We Keep Us Safe: Interrogating Hate Crime Legislation
It’s time we say NO to hate crime laws and demand more. We deserve a future where we are thriving and fully resourced. A future that honors the legacy of the beloved community members we’ve lost and finishes what they’ve started. Where money goes not to hate crime laws and the systems that have always harmed us—but directly to our communities.
When the Hate Crimes Statistics Act was signed in 1990, the devastation of the AIDS crisis was at its peak. The law was seen as a monumental win as it recognized the recent increase in “gay bashings” throughout the country. But was it really a win?
At the time, queer and trans activists had clear demands for healthcare and other lifesaving resources that would send a clear signal that queer and trans people— specifically BIPOC communities living with HIV/AIDS—were valued and supported. But the lawmakers chose not to meet these demands. Instead, what did they do?
They passed the Hate Crimes Statistics Act, which stated that law enforcement should, but doesn’t have to, collect data on reports of violence designated as hate crimes. They did nothing to acknowledge the ongoing dehumanization of queer/trans people by lawmakers and made no meaningful effort to address the ongoing HIV/AIDS crisis.
To interrogate the impact of hate crime legislations, TLC conducted interviews with community members and consulted an advisory board of experienced organizers addressing policing, sex work, ableism, anti-Blackness, and more. The following messages and materials were created through such research.
Video: Should We Demand That Violence Be Called a Hate Crime?
Interpersonal violence that’s discriminating and targeting certain people actually as State violence, actually as an extension of State violence. When we see increases in interpersonal violence and increases of the targeting of specific populations, it’s actually almost always in response to State propaganda. Increases in violence against Arab and Muslim people after the State’s response to September 11th and other terrorist attacks were because the State was encouraging people to profile and target and discriminate against Arab and Muslim people.

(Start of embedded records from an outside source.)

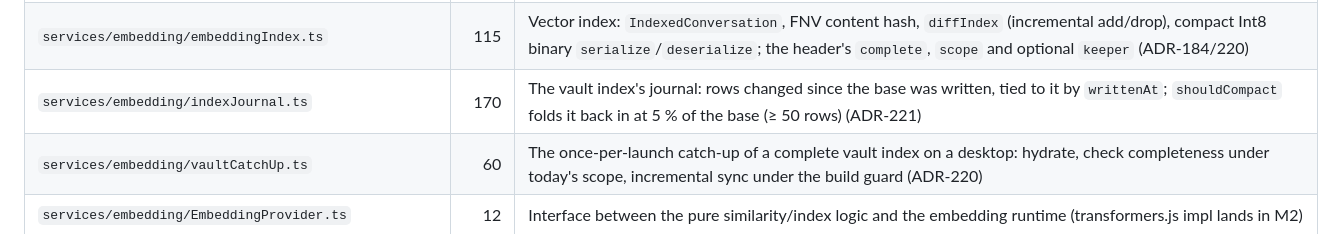
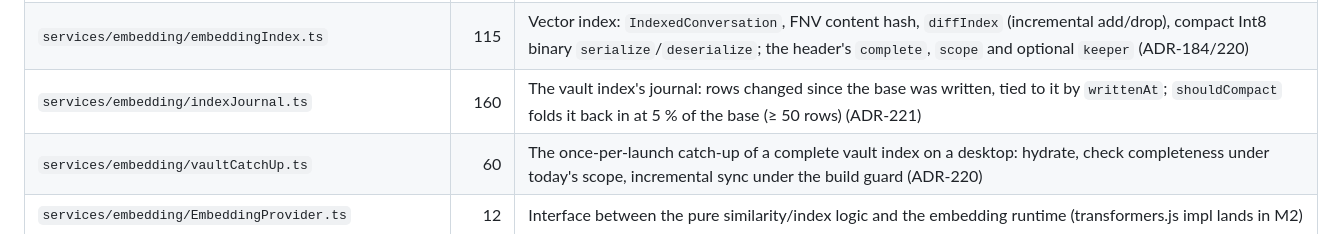
Before and after one commit to smsag/pythia, a Markdown page: docs/architecture.md, the part around the change. GitHub-like rendering.

Commit message:
Correct the journal module's line count in the architecture table
Co-Authored-By: Claude Opus 5.5 <noreply@anthropic.com>
Claude-Session: https://claude.ai/code/session_01VdkvMSvw3t7dfEsPBxcD6L

```diff
--- a/docs/architecture.md
+++ b/docs/architecture.md
@@ -350,7 +350,7 @@ An Obsidian sidebar plugin providing a streaming LLM chat interface tightly inte
 | `services/embedding/vectorMath.ts` | 55 | Related-conversations vector ops (ADR-109 M1): L2-normalize, Int8 quantize, cosine, max-pairwise cosine |
 | `services/embedding/conversationText.ts` | 45 | Chunk a conversation into embed-source texts (lead = title + summary, then message bodies packed to a char budget) |
 | `services/embedding/embeddingIndex.ts` | 115 | Vector index: `IndexedConversation`, FNV content hash, `diffIndex` (incremental add/drop), compact Int8 binary `serialize`/`deserialize`; the header's `complete`, `scope` and optional `keeper` (ADR-184/220) |
-| `services/embedding/indexJournal.ts` | 170 | The vault index's journal: rows changed since the base was written, tied to it by `writtenAt`; `shouldCompact` folds it back in at 5 % of the base (≥ 50 rows) (ADR-221) |
+| `services/embedding/indexJournal.ts` | 160 | The vault index's journal: rows changed since the base was written, tied to it by `writtenAt`; `shouldCompact` folds it back in at 5 % of the base (≥ 50 rows) (ADR-221) |
 | `services/embedding/vaultCatchUp.ts` | 60 | The once-per-launch catch-up of a complete vault index on a desktop: hydrate, check completeness under today's scope, incremental sync under the build guard (ADR-220) |
 | `services/embedding/EmbeddingProvider.ts` | 12 | Interface between the pure similarity/index logic and the embedding runtime (transformers.js impl lands in M2) |
 | `services/embedding/relatedConversations.ts` | 66 | `rankRelated` — max-pairwise cosine ranking of the index vs a source conversation, min-score floor, source excluded; `relatedMinScore(preset, modelId)` reads the model's own floors (ADR-169), `vaultRetrievalMinScore` keeps vault RAG on the original constants |
```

Increases in homophobic and transphobic violence after the State was producing propaganda in response to the HIV epidemic and crisis. The State was issuing the propaganda first and then people on the ground were responding to what the State was telling them about gay people, about immigrant people, about Haitian people, about Muslim people, that so often what we’re calling hate crimes are not random acts of violence, but are actually individuals responding to the political climate that the State is often responsible for. So it’s wild then to think about the State intervening to protect the populations that the State itself is targeting. — Benji Hart
Violence is systemic and so if somebody is experiencing, it firsthand, what you want to do is support your people right? Definitely critical and crucial. I think it’s really important to pair it with a politicizing understanding of why the violence is taking place, so you can help them see how investing in policing, in criminalization, actually is about growing a system that is meant to keep poor people, Black people, gender-oppressed people positioned where they are in our political economy. Sometimes it’s helpful to do like a metaphor: if the State is kidnapping people from your community, even if you’re beefing with each other, however in close proximity to to them you are, whether it’s like somebody who is in your family or in your community, it ultimately does not benefit your people in any way to have them be kidnapped in terms of the long-term liberation project. — Woods Ervin

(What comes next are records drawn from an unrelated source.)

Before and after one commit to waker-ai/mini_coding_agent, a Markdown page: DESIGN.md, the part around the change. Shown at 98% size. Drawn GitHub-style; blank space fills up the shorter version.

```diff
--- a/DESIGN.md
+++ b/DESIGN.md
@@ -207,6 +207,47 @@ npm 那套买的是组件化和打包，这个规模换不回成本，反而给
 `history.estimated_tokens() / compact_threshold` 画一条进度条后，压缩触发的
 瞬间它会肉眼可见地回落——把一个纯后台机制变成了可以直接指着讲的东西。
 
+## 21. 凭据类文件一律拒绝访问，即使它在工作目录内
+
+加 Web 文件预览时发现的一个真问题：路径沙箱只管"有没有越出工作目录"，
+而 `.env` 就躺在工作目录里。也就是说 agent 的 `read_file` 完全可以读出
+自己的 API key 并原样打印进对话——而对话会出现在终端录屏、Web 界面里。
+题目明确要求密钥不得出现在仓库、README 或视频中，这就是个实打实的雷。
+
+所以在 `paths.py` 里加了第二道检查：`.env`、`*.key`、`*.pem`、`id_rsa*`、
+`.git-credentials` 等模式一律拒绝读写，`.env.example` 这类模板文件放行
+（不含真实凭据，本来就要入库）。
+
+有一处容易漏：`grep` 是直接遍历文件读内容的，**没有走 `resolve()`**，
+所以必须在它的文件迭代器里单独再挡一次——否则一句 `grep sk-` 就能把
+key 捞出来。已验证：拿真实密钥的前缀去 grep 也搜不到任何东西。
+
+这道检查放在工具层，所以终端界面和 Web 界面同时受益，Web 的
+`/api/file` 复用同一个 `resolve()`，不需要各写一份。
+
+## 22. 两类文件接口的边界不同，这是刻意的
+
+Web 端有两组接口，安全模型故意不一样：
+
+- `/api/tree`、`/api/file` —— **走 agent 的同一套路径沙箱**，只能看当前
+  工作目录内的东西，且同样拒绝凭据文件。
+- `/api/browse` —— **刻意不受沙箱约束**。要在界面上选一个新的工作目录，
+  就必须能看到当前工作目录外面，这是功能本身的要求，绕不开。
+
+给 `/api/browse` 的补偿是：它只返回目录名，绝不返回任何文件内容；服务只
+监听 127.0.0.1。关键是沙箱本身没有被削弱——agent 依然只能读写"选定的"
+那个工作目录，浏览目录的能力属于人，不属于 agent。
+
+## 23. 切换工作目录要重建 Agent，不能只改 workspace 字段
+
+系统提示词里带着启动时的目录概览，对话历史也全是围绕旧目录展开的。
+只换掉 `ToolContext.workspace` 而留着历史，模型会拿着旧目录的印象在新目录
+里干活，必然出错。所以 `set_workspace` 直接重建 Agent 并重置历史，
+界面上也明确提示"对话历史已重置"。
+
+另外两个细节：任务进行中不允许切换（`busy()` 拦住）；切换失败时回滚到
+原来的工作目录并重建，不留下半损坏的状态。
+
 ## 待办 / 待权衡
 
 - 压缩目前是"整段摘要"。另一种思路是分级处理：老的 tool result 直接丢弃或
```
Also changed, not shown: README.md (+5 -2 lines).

Thank you to advisory board members Umi Vera, Benji Hart, K Agbebiyi, Woods Ervin, and Yves Tong Nguyen.
We’d like to extend our immense gratitude to our design partners at IDEO for bringing their brilliant expertise to this project.